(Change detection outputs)
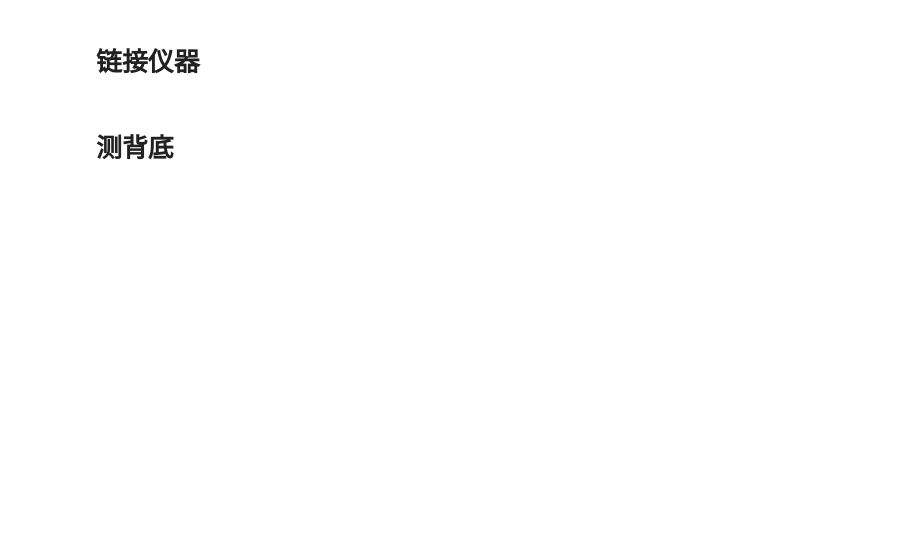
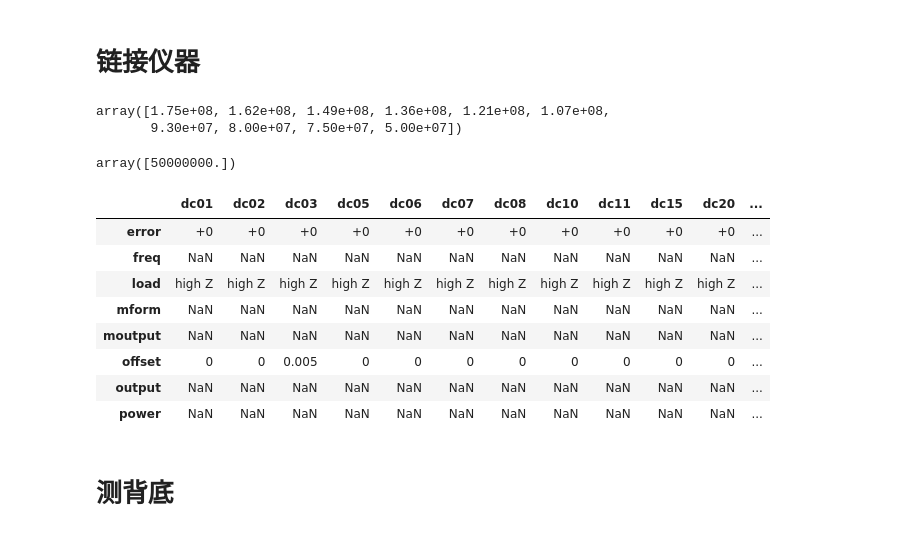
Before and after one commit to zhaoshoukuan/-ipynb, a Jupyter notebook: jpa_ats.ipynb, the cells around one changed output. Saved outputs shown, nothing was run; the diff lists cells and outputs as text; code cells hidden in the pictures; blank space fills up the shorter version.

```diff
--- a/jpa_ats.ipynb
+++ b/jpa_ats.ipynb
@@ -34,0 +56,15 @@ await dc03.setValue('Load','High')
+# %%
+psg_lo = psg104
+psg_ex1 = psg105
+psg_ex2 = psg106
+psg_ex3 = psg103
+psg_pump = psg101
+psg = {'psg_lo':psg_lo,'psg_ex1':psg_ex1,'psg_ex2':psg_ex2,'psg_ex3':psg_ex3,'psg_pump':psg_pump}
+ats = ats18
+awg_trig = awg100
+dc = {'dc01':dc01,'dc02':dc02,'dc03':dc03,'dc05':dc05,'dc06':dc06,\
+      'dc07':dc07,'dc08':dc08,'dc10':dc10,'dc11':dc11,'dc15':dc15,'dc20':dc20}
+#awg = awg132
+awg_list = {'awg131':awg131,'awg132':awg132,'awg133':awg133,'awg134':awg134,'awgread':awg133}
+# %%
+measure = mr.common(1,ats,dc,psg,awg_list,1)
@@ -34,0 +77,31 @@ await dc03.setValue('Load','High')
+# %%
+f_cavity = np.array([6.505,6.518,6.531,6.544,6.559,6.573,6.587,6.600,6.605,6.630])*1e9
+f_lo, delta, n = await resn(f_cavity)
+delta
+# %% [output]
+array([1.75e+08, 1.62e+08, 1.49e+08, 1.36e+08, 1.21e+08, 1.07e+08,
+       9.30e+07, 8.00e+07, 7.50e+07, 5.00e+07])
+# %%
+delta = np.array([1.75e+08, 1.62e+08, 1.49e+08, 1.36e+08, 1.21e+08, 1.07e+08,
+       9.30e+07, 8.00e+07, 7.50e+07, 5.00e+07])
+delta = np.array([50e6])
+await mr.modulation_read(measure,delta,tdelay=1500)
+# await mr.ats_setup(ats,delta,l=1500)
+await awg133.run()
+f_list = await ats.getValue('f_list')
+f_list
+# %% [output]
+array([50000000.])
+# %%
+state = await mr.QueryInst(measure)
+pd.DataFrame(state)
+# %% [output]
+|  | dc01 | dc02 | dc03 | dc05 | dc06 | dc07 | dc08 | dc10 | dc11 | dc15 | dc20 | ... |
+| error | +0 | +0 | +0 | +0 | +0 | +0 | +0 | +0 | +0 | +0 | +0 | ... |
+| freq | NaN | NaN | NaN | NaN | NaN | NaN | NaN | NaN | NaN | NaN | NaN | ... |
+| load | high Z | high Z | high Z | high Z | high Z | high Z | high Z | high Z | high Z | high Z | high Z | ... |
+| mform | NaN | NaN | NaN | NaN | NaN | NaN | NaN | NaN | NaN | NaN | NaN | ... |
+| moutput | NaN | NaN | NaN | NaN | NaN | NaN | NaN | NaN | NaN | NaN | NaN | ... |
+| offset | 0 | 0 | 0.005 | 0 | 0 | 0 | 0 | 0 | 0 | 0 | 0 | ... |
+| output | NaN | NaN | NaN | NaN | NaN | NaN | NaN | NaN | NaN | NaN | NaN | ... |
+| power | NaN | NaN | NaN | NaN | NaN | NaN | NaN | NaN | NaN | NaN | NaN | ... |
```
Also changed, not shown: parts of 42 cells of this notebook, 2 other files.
---
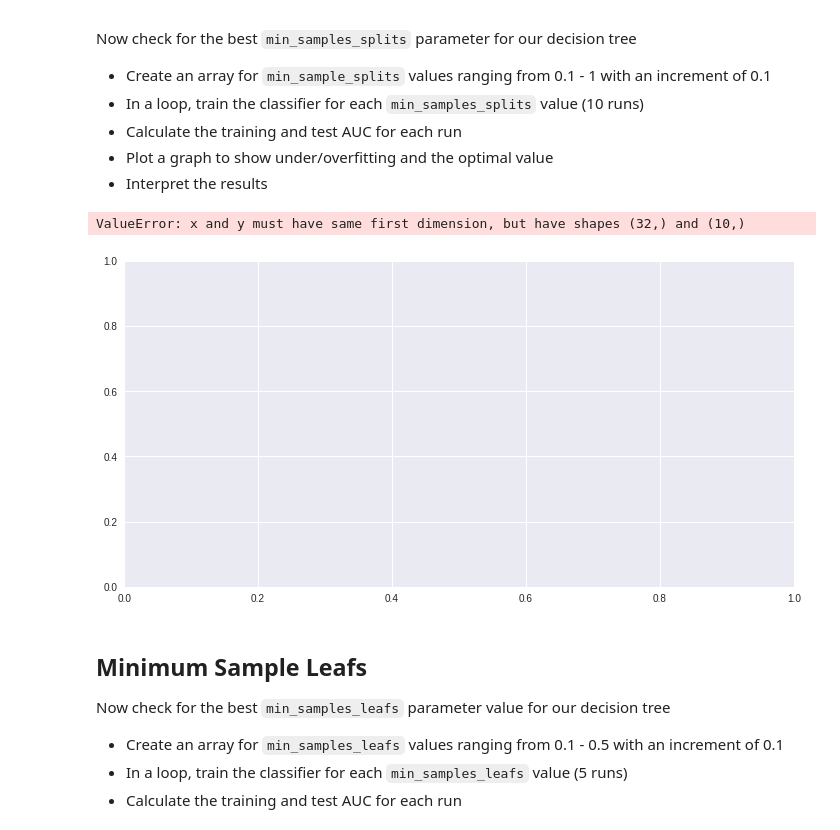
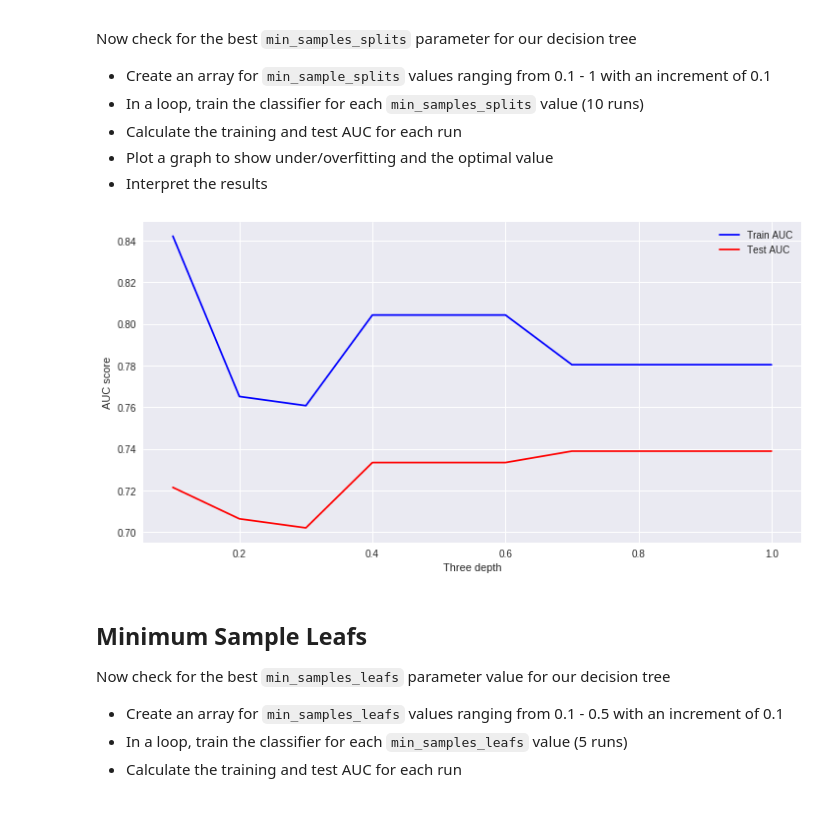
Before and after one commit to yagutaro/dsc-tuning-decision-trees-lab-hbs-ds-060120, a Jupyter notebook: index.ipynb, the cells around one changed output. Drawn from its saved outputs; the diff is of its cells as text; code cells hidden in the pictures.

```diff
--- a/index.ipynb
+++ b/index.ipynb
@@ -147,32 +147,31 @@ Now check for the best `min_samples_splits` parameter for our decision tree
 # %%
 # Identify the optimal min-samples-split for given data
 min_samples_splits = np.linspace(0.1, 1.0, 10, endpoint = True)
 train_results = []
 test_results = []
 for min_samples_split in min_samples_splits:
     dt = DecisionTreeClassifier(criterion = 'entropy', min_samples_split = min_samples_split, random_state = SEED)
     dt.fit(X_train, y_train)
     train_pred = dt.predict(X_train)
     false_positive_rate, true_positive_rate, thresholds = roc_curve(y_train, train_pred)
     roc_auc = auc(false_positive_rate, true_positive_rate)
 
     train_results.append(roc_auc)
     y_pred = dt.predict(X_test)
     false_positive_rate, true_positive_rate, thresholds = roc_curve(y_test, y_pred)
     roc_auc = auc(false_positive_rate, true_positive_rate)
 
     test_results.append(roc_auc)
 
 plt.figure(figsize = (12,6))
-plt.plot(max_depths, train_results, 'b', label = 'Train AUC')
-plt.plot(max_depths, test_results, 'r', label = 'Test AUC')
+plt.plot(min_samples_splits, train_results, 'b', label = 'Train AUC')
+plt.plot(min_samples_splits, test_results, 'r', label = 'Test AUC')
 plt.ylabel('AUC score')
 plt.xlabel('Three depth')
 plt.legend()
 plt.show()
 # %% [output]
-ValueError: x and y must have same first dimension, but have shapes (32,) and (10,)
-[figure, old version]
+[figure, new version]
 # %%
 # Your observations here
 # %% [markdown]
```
* * *
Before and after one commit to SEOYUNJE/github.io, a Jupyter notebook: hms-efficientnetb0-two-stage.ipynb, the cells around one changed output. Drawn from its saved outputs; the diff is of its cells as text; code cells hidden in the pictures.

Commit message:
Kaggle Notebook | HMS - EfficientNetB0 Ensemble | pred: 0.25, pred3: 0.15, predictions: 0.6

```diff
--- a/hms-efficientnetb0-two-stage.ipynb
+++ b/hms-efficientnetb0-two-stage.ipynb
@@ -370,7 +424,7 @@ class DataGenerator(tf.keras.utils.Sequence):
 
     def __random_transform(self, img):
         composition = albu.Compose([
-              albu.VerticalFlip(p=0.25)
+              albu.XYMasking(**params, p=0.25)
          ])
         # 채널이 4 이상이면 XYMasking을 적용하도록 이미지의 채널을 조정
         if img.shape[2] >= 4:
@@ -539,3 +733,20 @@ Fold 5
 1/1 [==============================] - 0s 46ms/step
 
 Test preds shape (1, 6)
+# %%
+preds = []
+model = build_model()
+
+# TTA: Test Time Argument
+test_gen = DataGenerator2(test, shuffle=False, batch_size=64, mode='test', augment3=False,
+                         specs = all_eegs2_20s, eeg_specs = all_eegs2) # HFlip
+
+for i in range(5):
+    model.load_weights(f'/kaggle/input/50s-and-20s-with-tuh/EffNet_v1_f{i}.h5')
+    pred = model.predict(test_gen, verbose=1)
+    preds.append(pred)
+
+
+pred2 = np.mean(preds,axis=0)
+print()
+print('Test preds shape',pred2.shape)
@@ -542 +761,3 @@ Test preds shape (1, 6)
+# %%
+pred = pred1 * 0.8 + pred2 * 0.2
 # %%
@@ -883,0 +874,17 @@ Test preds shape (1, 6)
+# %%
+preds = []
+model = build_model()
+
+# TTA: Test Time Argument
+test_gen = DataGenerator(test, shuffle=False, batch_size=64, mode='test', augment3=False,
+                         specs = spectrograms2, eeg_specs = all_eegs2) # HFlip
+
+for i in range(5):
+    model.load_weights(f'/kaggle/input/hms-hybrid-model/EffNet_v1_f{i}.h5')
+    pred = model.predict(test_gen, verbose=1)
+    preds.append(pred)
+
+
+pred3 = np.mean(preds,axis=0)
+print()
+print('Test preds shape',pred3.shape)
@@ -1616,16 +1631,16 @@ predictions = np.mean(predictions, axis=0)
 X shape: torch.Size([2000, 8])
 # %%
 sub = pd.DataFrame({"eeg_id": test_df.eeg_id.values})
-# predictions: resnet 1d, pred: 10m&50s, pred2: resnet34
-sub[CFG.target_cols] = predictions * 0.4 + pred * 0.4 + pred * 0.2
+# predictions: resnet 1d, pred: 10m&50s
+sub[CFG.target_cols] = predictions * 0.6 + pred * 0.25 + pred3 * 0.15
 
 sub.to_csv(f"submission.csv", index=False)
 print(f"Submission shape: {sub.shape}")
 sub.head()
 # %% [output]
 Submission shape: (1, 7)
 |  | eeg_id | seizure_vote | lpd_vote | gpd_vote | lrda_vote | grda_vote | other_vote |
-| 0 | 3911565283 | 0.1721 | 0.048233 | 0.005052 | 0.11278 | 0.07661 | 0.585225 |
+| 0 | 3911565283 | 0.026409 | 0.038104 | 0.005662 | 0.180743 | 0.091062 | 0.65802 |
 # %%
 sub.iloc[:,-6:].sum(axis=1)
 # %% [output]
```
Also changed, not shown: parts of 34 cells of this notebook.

• What needs to be done
A single number is expected: how many lines in the entries contain "HFlip".

• Response
2